Reading the records below, count the lines in which the string "class" appears; write the number only.

START DATA TO USE

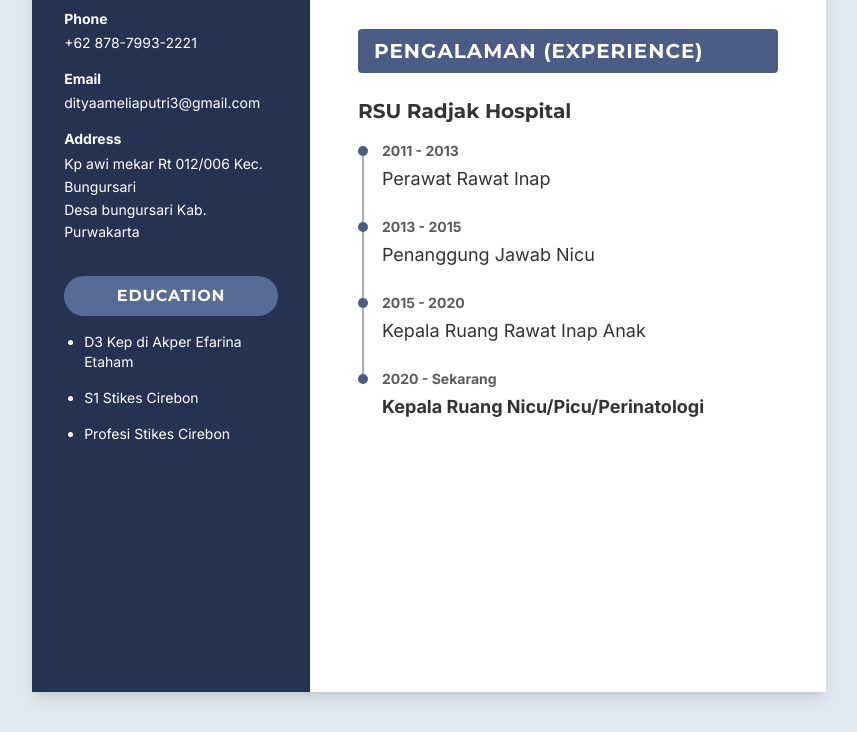
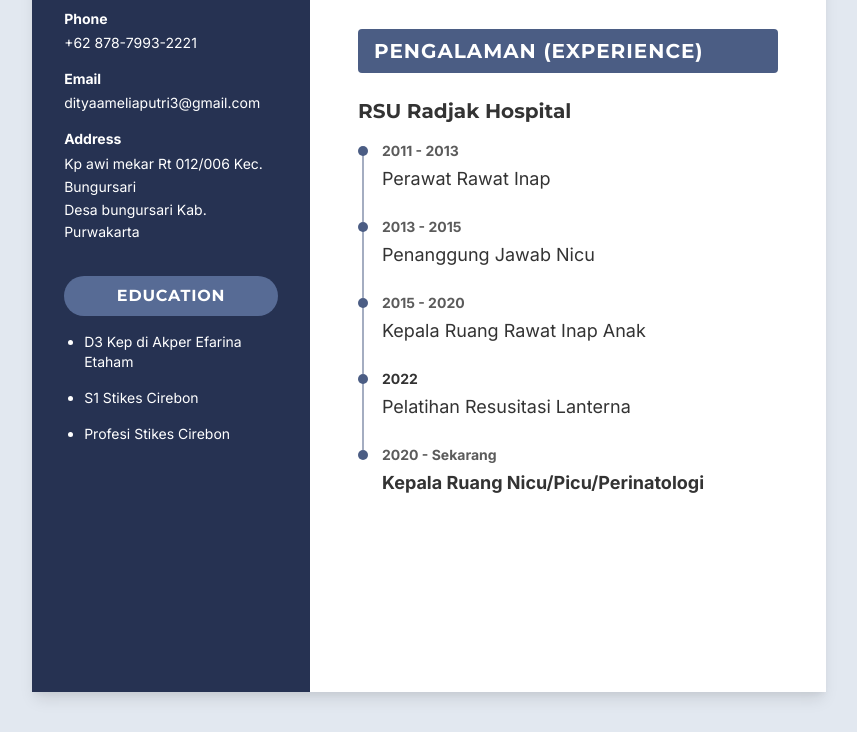
Before and after one commit to dheonz666/dheonz666.github.io, a plain HTML site: page cv_ami_fitriyanti1.html in a window 1280 px wide. Shown: the part 637-1369 px from the top of the page, without its empty margins (211-1068 px from the left). Drawn offline with nearby package versions, Linux system fonts and the light colour scheme.

Commit message:
Update cv_ami_fitriyanti1.html

```diff
--- a/cv_ami_fitriyanti1.html
+++ b/cv_ami_fitriyanti1.html
@@ -471,6 +471,11 @@
                             </div>
 
                             <div class="timeline-item">
+                                <span class="font-bold text-sm block mb-1">2022</span>
+                                <span class="text-lg">Pelatihan Resusitasi Lanterna</span>
+                            </div>
+
+                            <div class="timeline-item">
                                 <span class="font-bold text-sm block mb-1 opacity-80">2020 - Sekarang</span>
                                 <span class="text-lg font-bold">Kepala Ruang Nicu/Picu/Perinatologi</span>
                             </div>
```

END DATA TO USE

EXERCISE ANSWER — 6